Fred Kasich, Austin, TX, USA

People say Russia is now run by the Mafia. Well, when WASN'T it run by a mafia of some sort? First it was the tsars, then the Communist Party and now the current ruling elite. Feudalism, then communism, then capitalism were all imposed from above and the Russians accepted them - or else! Perhaps it's not communism that people are nostalgic for, but tsarism. They're alike in many ways.
David Morgan, Australia

Sandman. You said that you feel it is better for the 'people to decide.' This is a good point. However, it disregards the fact that there is a force in society today that is capable of strongly influencing the general population. I am, of course, talking about the media. The growth of the media machine is exemplified by the Murdoch take-over of the UK airwaves, and to suggest that people's opinions are formed rationally and outside the pervasive influence of the media seems to me to be a bit naive. Democracy? Where?
Tony, England


Both freedom and equality can be practised only when there is enough money to support them

Aurelien Waite, UK
The Soviet Union may not have been "free" but it tried to promote some very credible ideals. It has been vilified because they did not match our own. Surely the quality of life in the Soviet Union started to decrease when it was obvious it could not compete with the western economies. Both freedom and equality can be practised only when there is enough money to support them. The sad fact is that state planning was financially unworkable. Are we going to be having this discussion in forty years time? If capitalism's faults cannot be solved, probably not. Whatever replaces it will almost certainly not be free from dictatorship or poverty.
Aurelien Waite, UK

'The Russian people have a long and difficult path to thread before they reach their goal: there will be much more agony and bloody sweat but I am confident that from this young, mighty people new life will come'. This quote is from a book written in 1920 by a visitor to the new Soviet Union. Little did he realise that the process of change would take 100 years! A 'right way' for Russia (or any other country we care to mention) doesn't exist at the moment because we are living through a period of 'interesting times'. We'll all have to see what the next few decades bring...
Dominic Phelan, Ireland

For my folks it was better during the 'good' old days of the ex-USSR even though financially they are considerably better off now. They miss the certainty and feeling of security, and who can blame them? I personally do not miss the communist system even a bit, but I think the whole transition thing could have been handled in a much better manner.
Yevgeniy, Philippines

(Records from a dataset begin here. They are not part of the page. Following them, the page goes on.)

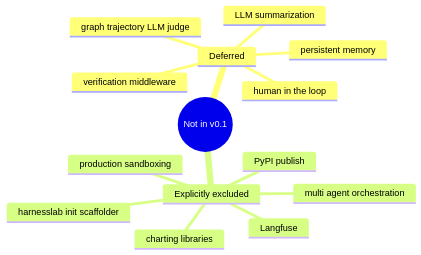
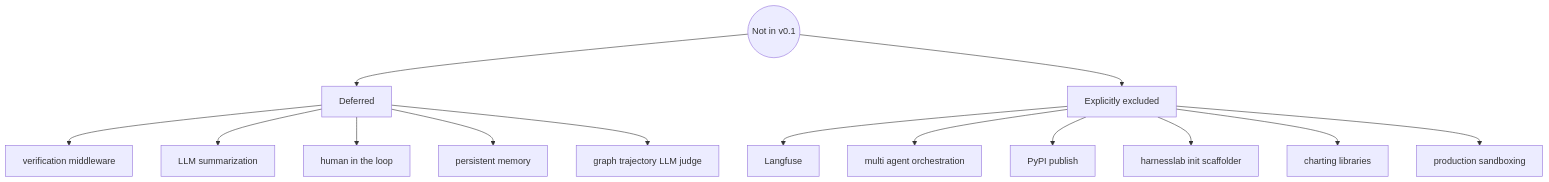
Before and after one commit to HOSH19/HarnessLab: the seventh of 7 diagrams in README.md, drawn with Mermaid. The commit also changed 1 other file, not shown here.

Commit message:
Fix out-of-scope diagram so all branches link to root.
Replace unreliable mindmap with flowchart because GitHub Mermaid often
orphans the first sibling branch in mindmap layouts.

````diff
--- a/README.md
+++ b/README.md
@@ -168,17 +168,19 @@
 ```mermaid
-mindmap
-  root((Not in v0.1))
-    Deferred
-      verification middleware
-      LLM summarization
-      human in the loop
-      persistent memory
-      graph trajectory LLM judge
-    Explicitly excluded
-      Langfuse
-      multi agent orchestration
-      PyPI publish
-      harnesslab init scaffolder
-      charting libraries
-      production sandboxing
+flowchart TB
+    Root((Not in v0.1))
+    Root --> Deferred[Deferred]
+    Root --> Excluded[Explicitly excluded]
+
+    Deferred --> D1[verification middleware]
+    Deferred --> D2[LLM summarization]
+    Deferred --> D3[human in the loop]
+    Deferred --> D4[persistent memory]
+    Deferred --> D5[graph trajectory LLM judge]
+
+    Excluded --> E1[Langfuse]
+    Excluded --> E2[multi agent orchestration]
+    Excluded --> E3[PyPI publish]
+    Excluded --> E4[harnesslab init scaffolder]
+    Excluded --> E5[charting libraries]
+    Excluded --> E6[production sandboxing]
 ```
````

I don't see how any degree of "freedom" can compensate for not being able to get a decent meal

Lee Churchman, Canada
The majority of Russians are nostalgic for the communist system because, all things considered, they were better off. Just as Cubans are now far better off than Haitians or Guatemalans. That's a fact and I don't see how any degree of "freedom" can compensate for not being able to get a decent meal.
Lee Churchman, Canada

Ten years after the collapse of communism, the Russians seem to have more freedom from both the state and party-politics. However, this new found 'economic liberalism' needs to be used wisely. Personal freedom without due consideration for fellow human beings and the environment is chaos. In the long run, chaos only leads to tyranny.
Zackary Moss, Germany (ex-UK)

I went to the Former Soviet Union in August 1991, barely after the Coup and lived there for a good part of the 90s witnessing most of the transition. I think that for the majority, life was better in the soviet Union, the change to democracy came about without any safety nets thus leaving a people without the knowledge, skills or capital to survive in a capitalist system.
Andrew Amadi, Kenya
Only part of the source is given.